     OTTAWA (MNI) - Canadian manufacturing sales posted a surprise 
decline in July as automakers retooled lines to produce new models, and 
a measure of inventories reached the highest since the country's last 
recession in 2009.
     Sales fell 1.3% versus the MNI economist consensus for no change on 
the month. Ottawa-based Statistics Canada also marked down June sales to 
a 1.4% decline from the initial estimated 1.2% decrease. 
     Motor vehicle sales dropped 4.7% in July as a major assembly plant 
retooled to switch to a new model. Still, even excluding autos 
manufacturing sales fell 1% on the month, reflecting weakness across 
two-thirds of industry groups.
     The report underlines concerns about a potential global slowdown 

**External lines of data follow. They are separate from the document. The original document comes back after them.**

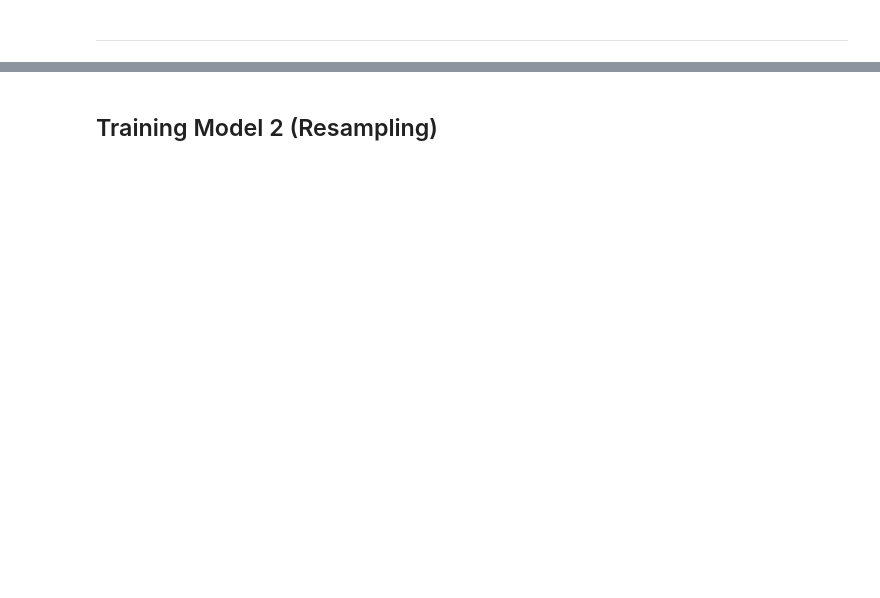
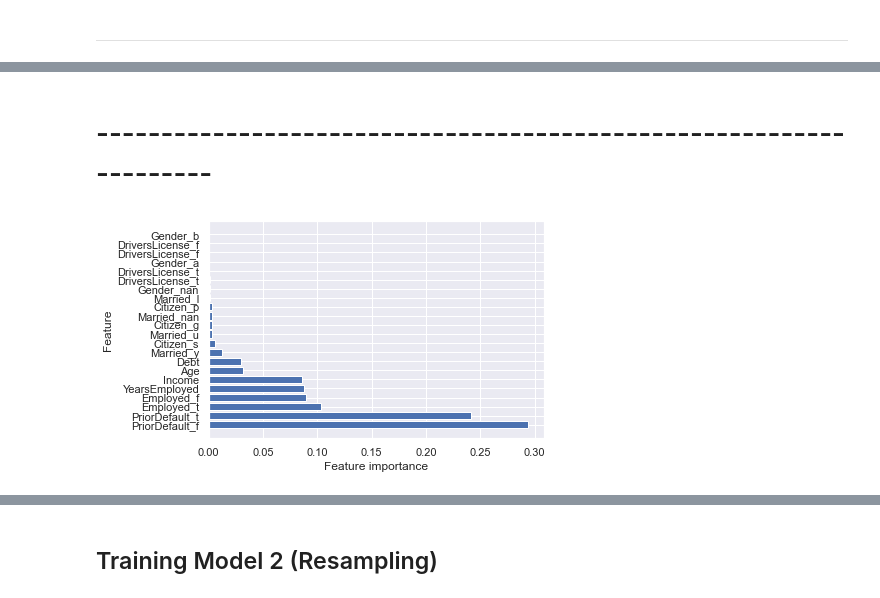
Before and after one commit to niyaojiayou/SC1015, a Jupyter notebook: SC1015 Mini Project.ipynb, the cells around one changed output, grey strips where cells are left out. Drawn from its saved outputs; the diff is of its cells as text; code cells hidden in the pictures; blank space fills up the shorter version.

```diff
--- a/SC1015 Mini Project.ipynb
+++ b/SC1015 Mini Project.ipynb
@@ -667,0 +662,19 @@ RandomForestClassifier(max_depth=2, n_estimators=700)
+# %% [markdown]
+# -------------------------------------------------------------------
+# %%
+from sklearn.ensemble import RandomForestClassifier
+
+# Get feature importances
+importances = rforest.feature_importances_
+
+# Sort feature importances in descending order
+indices = np.argsort(importances)[::-1]
+
+# Create horizontal bar chart
+plt.barh(range(X_train.shape[1]), importances[indices], align='center')
+plt.yticks(range(X_train.shape[1]), X_train.columns[indices])
+plt.xlabel('Feature importance')
+plt.ylabel('Feature')
+plt.show()
+# %% [output]
+[figure, added]
```
Also changed, not shown: parts of 26 cells of this notebook, 1 other file.
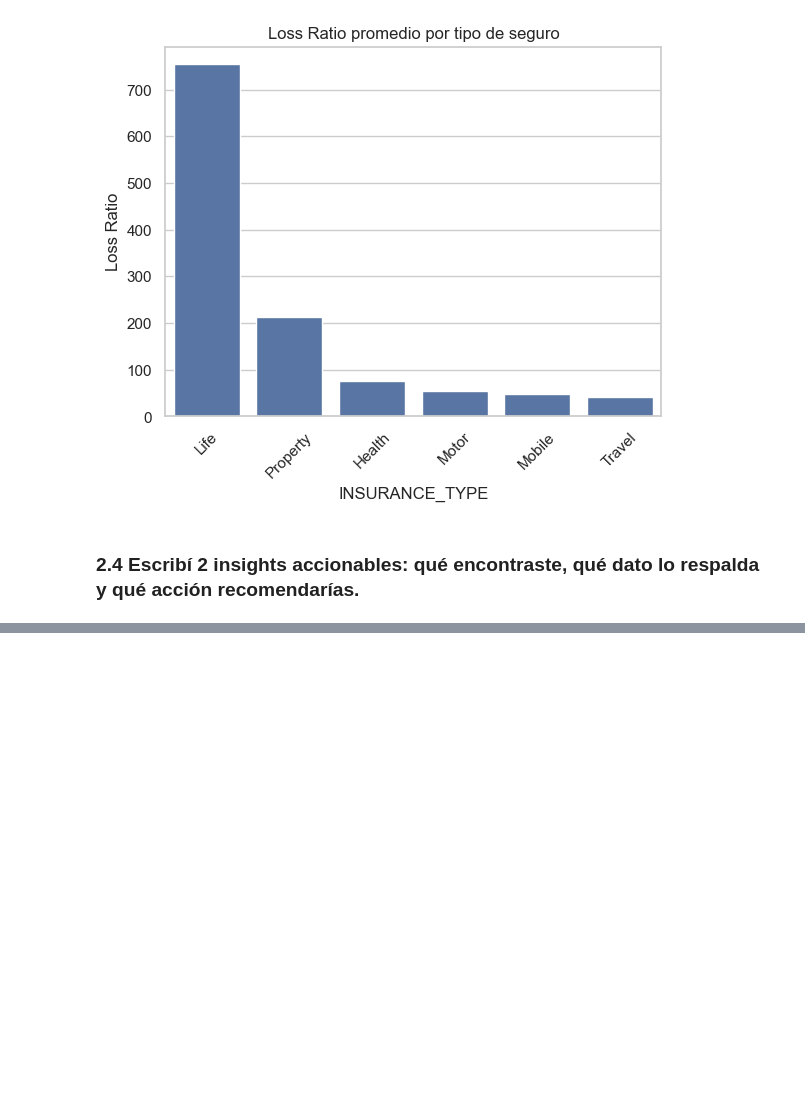
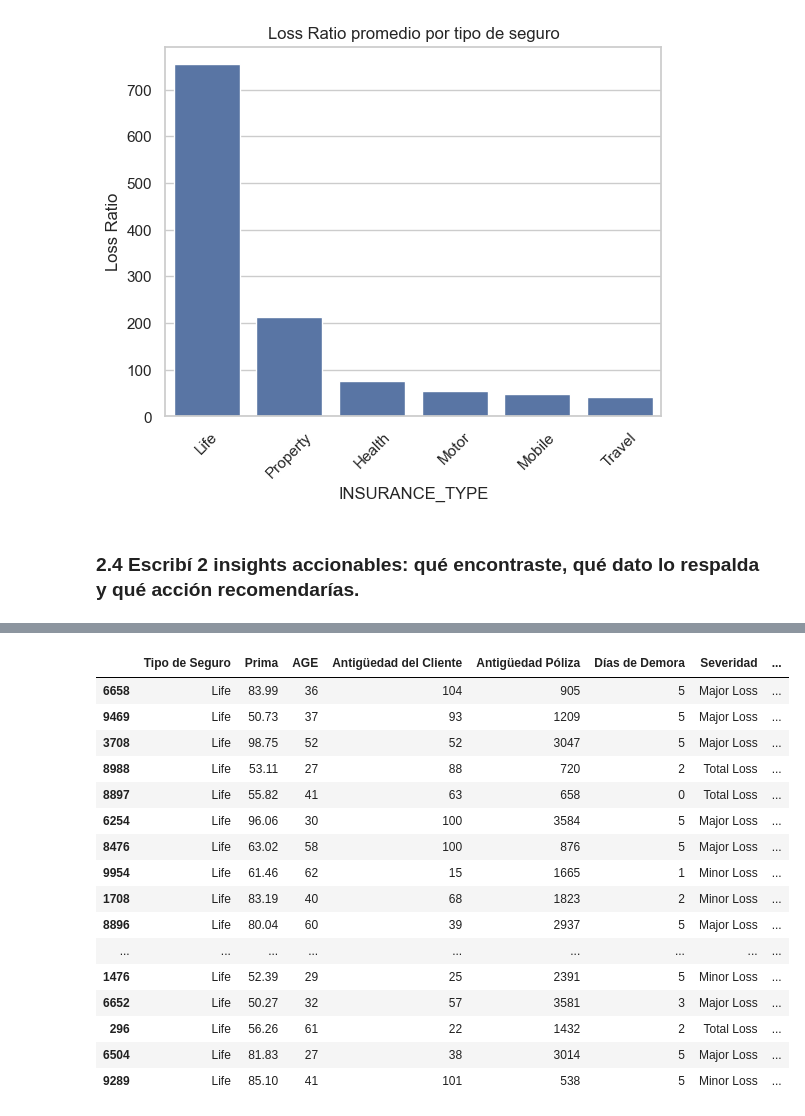
Before and after one commit to yaninaiberra/tekne_challenge, a Jupyter notebook: Tekne_challengue_Data_AI.ipynb, the cells around one changed output, grey strips where cells are left out. Drawn from its saved outputs; the diff is of its cells as text; code cells hidden in the pictures; blank space fills up the shorter version.

```diff
--- a/Tekne_challengue_Data_AI.ipynb
+++ b/Tekne_challengue_Data_AI.ipynb
@@ -1708,0 +2586,16 @@ plt.show()
+# %%
+# Elegir el threshold
+best_threshold = 0.35
+
+# Aplicarlo a las predicciones
+y_pred_best_thr = (y_proba_best >= best_threshold).astype(int)
+
+# Evaluar con el nuevo threshold
+print("Threshold:", best_threshold)
+print(classification_report(y_test, y_pred_best_thr))
+print(confusion_matrix(y_test, y_pred_best_thr))
+
+# Ver métricas clave
+print("Precision (clase 1):", precision_score(y_test, y_pred_best_thr))
+print("Recall (clase 1):", recall_score(y_test, y_pred_best_thr))
+print("F1 (clase 1):", f1_score(y_test, y_pred_best_thr))
@@ -1708,0 +2650,56 @@ plt.show()
+# %%
+cols_show = [
+    "INSURANCE_TYPE",
+    "PREMIUM_AMOUNT",
+    "AGE",
+    "TENURE",
+    "POLICY_AGE_DAYS",
+    "REPORT_DELAY_DAYS",
+    "INCIDENT_SEVERITY",
+    "risk_score",
+    "is_high_risk"
+]
+
+df_result = X_test.copy()
+df_result["risk_score"] = y_proba_best
+df_result["is_high_risk"] = y_pred_best_thr
+
+df_result[cols_show]\
+    .sort_values("risk_score", ascending=False)\
+    .head(15)
+
+
+df_result_clean = df_result[cols_show].copy()
+
+df_result_clean = df_result_clean.rename(columns={
+    "INSURANCE_TYPE": "Tipo de Seguro",
+    "PREMIUM_AMOUNT": "Prima",
+    "POLICY_AGE_DAYS": "Antigüedad Póliza",
+    "REPORT_DELAY_DAYS": "Días de Demora",
+    "INCIDENT_SEVERITY": "Severidad",
+    "risk_score": "Score de Riesgo",
+    "is_high_risk": "Alto Riesgo",
+    "TENURE": "Antigüedad del Cliente"
+})
+
+df_result_clean\
+    .sort_values("Score de Riesgo", ascending=False)\
+    .head(20)
+# %% [output]
+|  | Tipo de Seguro | Prima | AGE | Antigüedad del Cliente | Antigüedad Póliza | Días de Demora | Severidad | ... |
+| 6658 | Life | 83.99 | 36 | 104 | 905 | 5 | Major Loss | ... |
+| 9469 | Life | 50.73 | 37 | 93 | 1209 | 5 | Major Loss | ... |
+| 3708 | Life | 98.75 | 52 | 52 | 3047 | 5 | Major Loss | ... |
+| 8988 | Life | 53.11 | 27 | 88 | 720 | 2 | Total Loss | ... |
+| 8897 | Life | 55.82 | 41 | 63 | 658 | 0 | Total Loss | ... |
+| 6254 | Life | 96.06 | 30 | 100 | 3584 | 5 | Major Loss | ... |
+| 8476 | Life | 63.02 | 58 | 100 | 876 | 5 | Major Loss | ... |
+| 9954 | Life | 61.46 | 62 | 15 | 1665 | 1 | Minor Loss | ... |
+| 1708 | Life | 83.19 | 40 | 68 | 1823 | 2 | Minor Loss | ... |
+| 8896 | Life | 80.04 | 60 | 39 | 2937 | 5 | Major Loss | ... |
+| ... | ... | ... | ... | ... | ... | ... | ... | ... |
+| 1476 | Life | 52.39 | 29 | 25 | 2391 | 5 | Minor Loss | ... |
+| 6652 | Life | 50.27 | 32 | 57 | 3581 | 3 | Major Loss | ... |
+| 296 | Life | 56.26 | 61 | 22 | 1432 | 2 | Total Loss | ... |
+| 6504 | Life | 81.83 | 27 | 38 | 3014 | 5 | Major Loss | ... |
+| 9289 | Life | 85.10 | 41 | 101 | 538 | 5 | Minor Loss | ... |
```
Also changed, not shown: parts of 35 cells of this notebook.
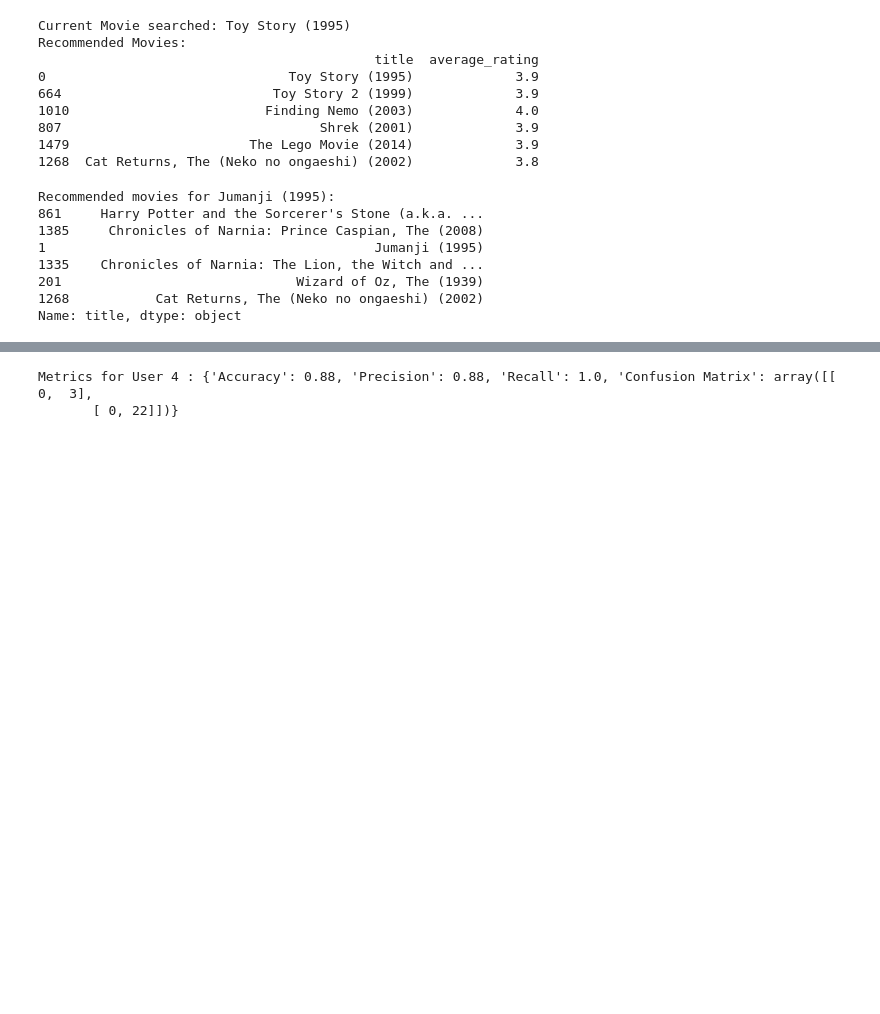
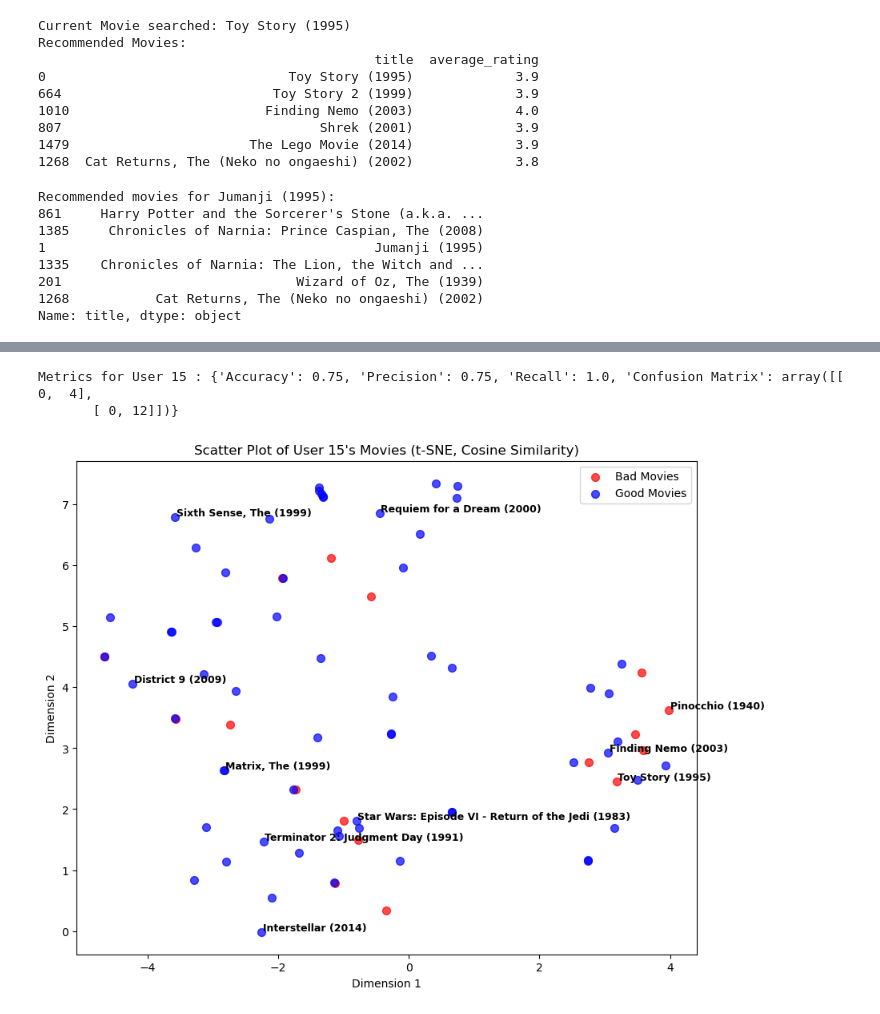
Before and after one commit to JAGAguilar/ML-Movie-Recs, a Jupyter notebook: movie_recommendation.ipynb, the cells around one changed output, grey strips where cells are left out. Cells and saved outputs as stored; diff of their text form; code cells hidden in the pictures; blank space fills up the shorter version.

```diff
--- a/movie_recommendation.ipynb
+++ b/movie_recommendation.ipynb
@@ -199,15 +207,15 @@ from sklearn.metrics import accuracy_score, precision_score, recall_score, confu
 from sklearn.model_selection import train_test_split
 
 def user_based_knn_evaluation(user_id, ratings, filtered_data, k=5):
-    # Step 1: Extract Data for the User
+    # Extract Data for the User
     user_ratings = ratings[ratings['userId'] == user_id]
     user_data = pd.merge(user_ratings, filtered_data, on='movieId')
     user_data['target'] = (user_data['rating'] >= 3).astype(int)  # Good = 1, Bad = 0
 
-    # Step 2: Split Data into Training and Testing
+    # Split Data into Training and Testing
     train_data, test_data = train_test_split(user_data, test_size=0.2, random_state=42)
 
-    # Step 3: Train and Test the kNN Model
+    # Train and Test the kNN Model
     y_true = []
     y_pred = []
 
@@ -220,7 +228,7 @@ def user_based_knn_evaluation(user_id, ratings, filtered_data, k=5):
         y_true.append(row['target'])
         y_pred.append(majority_vote)
 
-    # Step 4: Compute Metrics
+    # Compute Metrics
     accuracy = accuracy_score(y_true, y_pred)
     precision = precision_score(y_true, y_pred, zero_division=1)
     recall = recall_score(y_true, y_pred, zero_division=1)
@@ -234,9 +242,64 @@ def user_based_knn_evaluation(user_id, ratings, filtered_data, k=5):
     }
 
 # Example Usage
-user_id = 4  # Specify the user ID
+user_id = 15  # Specify the user ID
 metrics = user_based_knn_evaluation(user_id, rate, filtered_data, k=5)
 print("Metrics for User", user_id, ":", metrics)
 # %% [output]
-Metrics for User 4 : {'Accuracy': 0.88, 'Precision': 0.88, 'Recall': 1.0, 'Confusion Matrix': array([[ 0,  3],
-       [ 0, 22]])}
+Metrics for User 15 : {'Accuracy': 0.75, 'Precision': 0.75, 'Recall': 1.0, 'Confusion Matrix': array([[ 0,  4],
+       [ 0, 12]])}
+# %%
+from sklearn.manifold import TSNE
+import matplotlib.pyplot as plt
+import random
+
+def user_scatter_plot(user_id, ratings, filtered_data, k=5):
+    # Step 1: Extract Data for the User
+    user_ratings = ratings[ratings['userId'] == user_id]
+    user_data = pd.merge(user_ratings, filtered_data, on='movieId')
+    user_data['target'] = (user_data['rating'] >= 3).astype(int)  # Good = 1, Bad = 0
+
+    # Feature vectors and titles
+    feature_vectors = np.array(user_data['feature_vector'].tolist())
+    movie_titles = user_data['title']
+    targets = user_data['target']  # 1 for good, 0 for bad
+
+    # Reduce feature vectors to 2D using t-SNE
+    tsne = TSNE(n_components=2, metric='cosine', random_state=42)
+    reduced_features = tsne.fit_transform(feature_vectors)
+
+    # Scatter Plot
+    plt.figure(figsize=(10, 8))
+    for label, color in zip([0, 1], ['red', 'blue']):
+        mask = targets == label
+        plt.scatter(
+            reduced_features[mask, 0],
+            reduced_features[mask, 1],
+            label=f'{"Good" if label == 1 else "Bad"} Movies',
+            alpha=0.7,
+            s=50,
+            c=color,
+        )
+
+    # Annotate random movies
+    random_indices = random.sample(range(len(movie_titles)), 10)
+    for i in random_indices:
+        plt.text(
+            reduced_features[i, 0] + 0.02,
+            reduced_features[i, 1] + 0.02,
+            movie_titles.iloc[i],
+            fontsize=9,
+            fontweight='bold',
+            color='black',
+        )
+
+    plt.title(f"Scatter Plot of User {user_id}'s Movies (t-SNE, Cosine Similarity)")
+    plt.xlabel('Dimension 1')
+    plt.ylabel('Dimension 2')
+    plt.legend()
+    plt.show()
+
+user_id = 15  # Replace with the desired user ID
+user_scatter_plot(user_id, rate, filtered_data)
+# %% [output]
+[figure, added]
```
Also changed, not shown: parts of 2 cells of this notebook.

linked to a U.S.-China trade war, tensions in the Middle East and 
Brexit. Weaker-than-expected factory sales come as Canada's economy is 
already expected to slow significantly in the second half of the year. 
     Inventories are also piling up again, a sign companies are 
struggling to sell their goods. Canada's ratio of inventories to sales 
climbed to 1.54 in July from 1.52 in June, reaching the highest since 
the last recession in 2009. The rise came as sales declined while 
inventories swung to a 0.3% increase in July from June's 1.3% decline. 
     The other major contributor to the July decline was the metals 
industry, down 7.3% following an 11% rise in June. Iron and steel mill 
production dropped 15%, even after the end of U.S. metals tariffs 
earlier this year.
     The manufacturing capacity utilization rate also fell 4 
percentage points to 77.3% in July. That is the lowest reading since 
Statistics Canada started compiling that data at the start of 2017. 
     From a year earlier, manufacturing sales fell 1.9% in July. Sales 
have declined from a record high set earlier this year.
     --MNI Ottawa Bureau; +1 613-314-9647;